Debugging with GDB

GDB is a debugger  that allows you to see what is going on `inside’ another program while it executes — or what another program was doing at the moment it crashed.

Since version r848 Ndless and the Ndless SDK feature compatibility with GDB through:

  • The GDB remote stub of Goplat’s nspire_emu TI-Nspire emulator distributed with the SDK, compatible with GDB’s target remote command
  • The scite-debug plugin in the NdlessEditor slightly adapted for the TI-Nspire
  • Special support in Ndless, installed on the emulator

To run a debug session, make sure you are using the latest SDK. First open the NdlessEditor.

If you want to change the default TCP port 3333 used during debugging, choose Options > Open Global Options File, change the property ndless.gdb.port and save the file.

Run the emulator with Tools > TI-Nspire emulator. The emulator must have been first set up. Install the latest version of Ndless on it.

Open the Makefile of the Ndless-based ARM, C or C++ program you want to debug. We will use _samples/helloworld-cpp as an example.

Set the variable DEBUG to TRUE at the beginning of the file.


Fully rebuild your program with Tools > Clean Build. This will create a *.gdb file used by the debugger. After the debug session don’t forget to reset the DEBUG variable to FALSE before releasing your program as this will turn some optimizations off.

Then send your program to the emulator with Tools > Transfer the program.

Set a breakpoint in the source code of program with Tools  > Breakpoint or F9. We will set it at the beginning of the main() function in main.cpp.


Connect GDB to the emulator with Tools > Run. Run the program in the emulator from the TI-Nspire OS document screen. The breakpoint should be hit and the current line shown in the editor.


You may now use the different commands provided by scite-debug available for debugging in the Tools menu, such as Step, Step Over (a function call), Run (to continue the execution) and Inspect (or mouse hover) to view the content of a variable. You may also set other breakpoints. For advance debugging, you may also type in some of the GDB commands in the lower pane once a breakpoint is hit.

Don’t forget to disconnect the debugger with Tools > Kill, else you will get arm-none-eabi-gdb processes leaking. You can safely kill them from Windows task manager if forgot this step before closing the editor.

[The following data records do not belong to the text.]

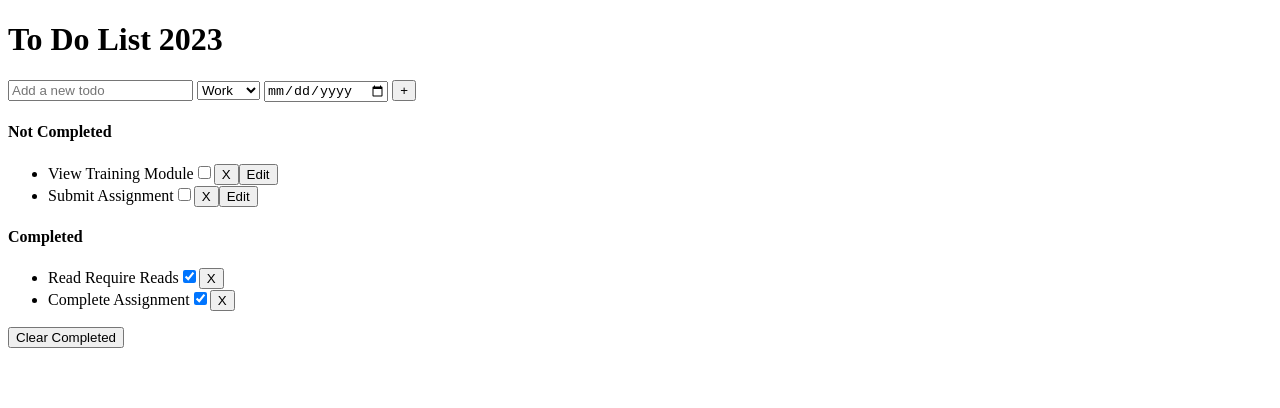
Repository: Kayla-amr/dgm3760
Page: index.html
The author's editor kept a copy of each file at every save. The page is drawn from the files as they stood at one save, then again after a run of saves.
The browser window is 1280 px wide. The pictures show the whole page.

Above is the page before, as saved 2023-10-18 13:15:15.

### index.html
<!DOCTYPE html>
<html lang="en">
<head>
    <meta charset="UTF-8">
    <meta name="viewport" content="width=device-width, initial-scale=1.0">
    <title>ToDo App 2023</title>
</head>
<body>
    <div class="app">
        <h1></h1>

        <div class="input">
            <input class="userInput" type="text" placeholder="Add a new todo">
            <select class="categorySelected">
                <option value="work">Work</option>
                <option value="home">Home</option>
                <option value="school">School</option>
            </select>
            <input class="dateInput" type="date" placeholder="Date">

            <button class="addInput">+</button>
        </div>

        <div
        <div class="todos">
            <h4>Not Completed</h4>
            <ul class="list"></ul>
            <h4>Completed</h4>
            <ul class="completed"></ul>
        </div>

        <div class="btns">
            <button class="clear">Clear Completed</button>
        </div>



    </div>

</body>
<script src="main.js"></script>
</html>

### main.js
let todo = [
    {
    id: 0,
    name: 'View Training Module',
    category: 'Home',
    date: '2020-03-01',
    status: false

},
{
    id: 1,
    name: 'Read Require Reads',
    category: 'Work',
    date: '2020-12-01',
    status: true
},
{
    id: 2,
    name: 'Complete Assignment',
    category: 'Work',
    date: '2020-01-01',
    status: true
},
{
    id: 3,
    name: 'Submit Assignment',
    category: 'School',
    date: '2020-05-01',
    status: false
},
];

document.querySelector('.app > h1').innerText = 'To Do List 2023';

let list = document.querySelector('.list');
let completed = document.querySelector('.completed');


//VIEW TODO LIST FUNCTION
function taskView(todo){
    list.innerText = '';
    completed.innerText='';         //CLEARS TODO LIST

    todo.forEach(function(todoItem) //LOOPS THROUGH TODO LIST
    {
        //CREATES TODO ITEM ELEMENTS
        let li = document.createElement('li');  //CREATES LI ELEMENT
        li.setAttribute('id', todoItem.id)      //SETS LI ID
        li.innerText = todoItem.name;

        //CREATES INPUT ELEMENT
        let status = document.createElement('input'); //CREATES INPUT ELEMENT
        status.setAttribute('type', 'checkbox');      //SETS INPUT TYPE
        status.setAttribute('id', 'status');          //SETS INPUT ID
        status.setAttribute('value', todoItem.status);//SETS INPUT VALUE
        status.checked = todoItem.status;             //SETS INPUT CHECKED STATUS

        //ADDS EVENT LISTENER TO INPUT
        status.addEventListener('click', function(){  //ADDS EVENT LISTENER TO INPUT
            if(status.checked == true){               //CHECKS IF INPUT IS CHECKED
                todoItem.status = true;               //SETS TODO ITEM STATUS TO TRUE
                completed.appendChild(li);            //ADDS TODO ITEM TO COMPLETED LIST
                list.removeChild(li);                 //REMOVES TODO ITEM FROM TODO LIST
            }
            else{
                todoItem.status = false;              //SETS TODO ITEM STATUS TO FALSE
                list.appendChild(li);                 //ADDS TODO ITEM TO TODO LIST
                completed.removeChild(li);            //REMOVES TODO ITEM FROM COMPLETED LIST
            }
        })

        //CREATES DELETE BUTTON
        let deleteBtn = document.createElement('button'); //CREATES BUTTON ELEMENT
        deleteBtn.setAttribute('id', 'delete');           //SETS BUTTON ID
        deleteBtn.innerText = 'X';                        //SETS BUTTON TEXT

        //ADDS EVENT LISTENER TO DELETE BUTTON
        deleteBtn.addEventListener('click', function(){   //ADDS EVENT LISTENER TO DELETE BUTTON
            todo = todo.filter(function(todoItem){         //FILTERS OUT DELETED TODO ITEM
                return todoItem.id != li.id;
            })
            taskView(todo);                                //CALLS VIEW FUNCTION
        })

        //CREATES EDIT BUTTON
        let editBtn = document.createElement('button');   //CREATES BUTTON ELEMENT
        editBtn.setAttribute('id', 'edit');               //SETS BUTTON ID
        editBtn.innerText = 'Edit';                       //SETS BUTTON TEXT

        //ADDS EVENT LISTENER TO EDIT BUTTON
        editBtn.addEventListener('click', function(){      //ADDS EVENT LISTENER TO EDIT BUTTON
            let editInput = document.createElement('input'); //CREATES INPUT ELEMENT
            editInput.setAttribute('type', 'text');          //SETS INPUT TYPE
            editInput.setAttribute('id', 'editInput');       //SETS INPUT ID
            editInput.setAttribute('value', todoItem.name);  //SETS INPUT VALUE
            li.innerText = '';                               //CLEARS TODO ITEM TEXT
            li.appendChild(editInput);                       //ADDS INPUT TO TODO ITEM

            //ADDS EVENT LISTENER TO INPUT
            editInput.addEventListener('keyup', function(){  //ADDS EVENT LISTENER TO INPUT
                if(event.keyCode === 13){                    //CHECKS IF ENTER KEY IS PRESSED
                    todoItem.name = editInput.value;         //SETS TODO ITEM NAME TO INPUT VALUE
                    li.innerText = todoItem.name;            //SETS TODO ITEM TEXT TO TODO ITEM NAME
                    li.appendChild(status);                  //ADDS INPUT TO TODO ITEM
                    li.appendChild(deleteBtn);               //ADDS DELETE BUTTON TO TODO ITEM
                    li.appendChild(editBtn);                 //ADDS EDIT BUTTON TO TODO ITEM
                }
            })
        }
        )

        //CHECKS TODO ITEM STATUS
        if(todoItem.status != true){
            list.appendChild(li);                    //ADDS TODO ITEM TO TODO LIST
            li.appendChild(status);                  //ADDS INPUT TO TODO ITEM
            li.appendChild(deleteBtn);               //ADDS DELETE BUTTON TO TODO ITEM
            li.appendChild(editBtn);                 //ADDS EDIT BUTTON TO TODO ITEM

        }
        else
        {
            completed.appendChild(li);                    //ADDS TODO ITEM TO COMPLETED LIST
            li.appendChild(status);                       //ADDS INPUT TO TODO ITEM
            li.appendChild(deleteBtn);                    //ADDS DELETE BUTTON TO TODO ITEM

        }
    })
}
taskView(todo); //CALLS VIEW FUNCTION

//SORT BY CATEGORY FUNCTION
let category = document.querySelector('.category');            //GETS CATEGORY DROPDOWN

//ADD TODO ITEM FUNCTION
function addTask(){
   let userInput = document.querySelector('.userInput').value; //GETS USER INPUT
   let categorySelected = document.querySelector('.categorySelected').value; //GETS CATEGORY SELECTED
   let dateInput = document.querySelector('.dateInput').value; //GETS DATE INPUT

   const newItem = {                                          //CREATES NEW TODO ITEM OBJECT
         id: todo.length,
         name: userInput,
         category: categorySelected,
         date: dateInput,
         status: false
    }

    if (userInput === ''){                                     //CHECKS IF USER INPUT IS EMPTY
        alert('Please enter a task');                          //ALERTS USER TO ENTER A TASK
        return false;
    }
    else if (todo.some(todoItem => todoItem.name === userInput)){ //CHECKS IF USER INPUT IS A DUPLICATE
        alert('This task already exists');                        //ALERTS USER TO ENTER A UNIQUE TASK
        return false;
    }
    else{
        todo.push(newItem);                                     //PUSHES NEW TODO ITEM TO TODO LIST
    }

    document.querySelector('.userInput').value = '';          //CLEARS USER INPUT
}

addInput = document.querySelector('.addInput');                //GETS ADD BUTTON
addInput.addEventListener('click', (event) =>{
    addTask();                                                 //CALLS ADD TODO ITEM FUNCTION
    taskView(todo);                                            //CALLS VIEW FUNCTION
})

//CLEAR COMPLETED ITEMS FUNCTION
let clear = document.querySelector('.clear');                  //GETS CLEAR BUTTON
function clearList(){
    completed.innerText='';                                    //CLEARS COMPLETED LIST
    todo = todo.filter(function(todoItem){                      //FILTERS OUT COMPLETED ITEMS
        return todoItem.status == false;
    })

    todo.forEach(function(todoItem){                            //LOOPS THROUGH TODO LIST
        todoItem.id = todo.indexOf(todoItem);                   //SETS TODO ITEM ID
    })
}

clear.addEventListener('click', (event) =>{
    clearList();                                               //CALLS CLEAR FUNCTION
    taskView(todo);                                            //CALLS VIEW FUNCTION
})

After the next 2 saves:
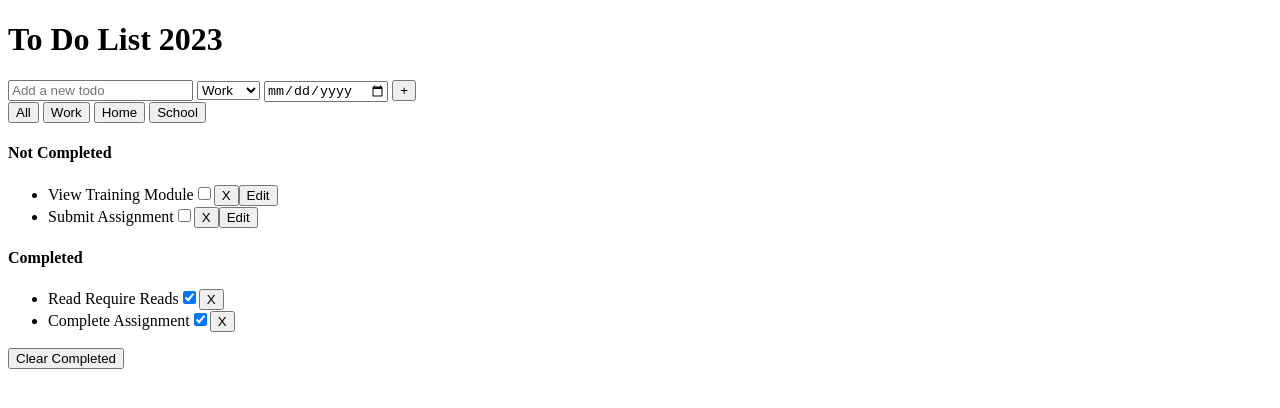
The 2 saves are shown as one change because they came seconds apart.
The last was saved 10 s later.
--- a/index.html
+++ b/index.html
@@ -21,7 +21,12 @@
             <button class="addInput">+</button>
         </div>
 
-        <div
+        <div class="filter">
+            <button class="all">All</button>
+            <button class="work">Work</button>
+            <button class="home">Home</button>
+            <button class="school">School</button>
+        </div>
         <div class="todos">
             <h4>Not Completed</h4>
             <ul class="list"></ul>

scite-debug is a basic GDB front-end, and you may want to have a look into more advanced front-ends such Eclipse CDT. Note that this requires additional set up steps to remote connect to the emulator by specifying the debugger (arm-none-eabi-gdb in yagarto/bin), host (localhost) and port (the default is 3333).

One thought on “Debugging with GDB

Leave a Reply

Fill in your details below or click an icon to log in: Logo

You are commenting using your account. Log Out / Change )

Twitter picture

You are commenting using your Twitter account. Log Out / Change )

Facebook photo

You are commenting using your Facebook account. Log Out / Change )

Google+ photo

You are commenting using your Google+ account. Log Out / Change )

Connecting to %s